**RECORDS FOR THE EXERCISE**
☆ ☆ ☆ ☆ ☆

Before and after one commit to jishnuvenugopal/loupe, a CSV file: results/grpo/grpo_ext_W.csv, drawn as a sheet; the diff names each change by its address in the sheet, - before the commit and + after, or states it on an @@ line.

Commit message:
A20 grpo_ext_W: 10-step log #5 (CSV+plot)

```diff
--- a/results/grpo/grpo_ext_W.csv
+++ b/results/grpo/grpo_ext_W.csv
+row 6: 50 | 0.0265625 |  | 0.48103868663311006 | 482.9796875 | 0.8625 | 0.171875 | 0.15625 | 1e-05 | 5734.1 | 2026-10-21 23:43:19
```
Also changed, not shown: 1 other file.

☆ ☆ ☆ ☆ ☆

**PROBLEM STATEMENT**
Each entry above is to be duplicated exactly, with nothing left out.

**RESPONSE TO THIS TASK**
Before and after one commit to jishnuvenugopal/loupe, a CSV file: results/grpo/grpo_ext_W.csv, drawn as a sheet; the diff names each change by its address in the sheet, - before the commit and + after, or states it on an @@ line.

Commit message:
A20 grpo_ext_W: 10-step log #5 (CSV+plot)

```diff
--- a/results/grpo/grpo_ext_W.csv
+++ b/results/grpo/grpo_ext_W.csv
+row 6: 50 | 0.0265625 |  | 0.48103868663311006 | 482.9796875 | 0.8625 | 0.171875 | 0.15625 | 1e-05 | 5734.1 | 2026-10-21 23:43:19
```
Also changed, not shown: 1 other file.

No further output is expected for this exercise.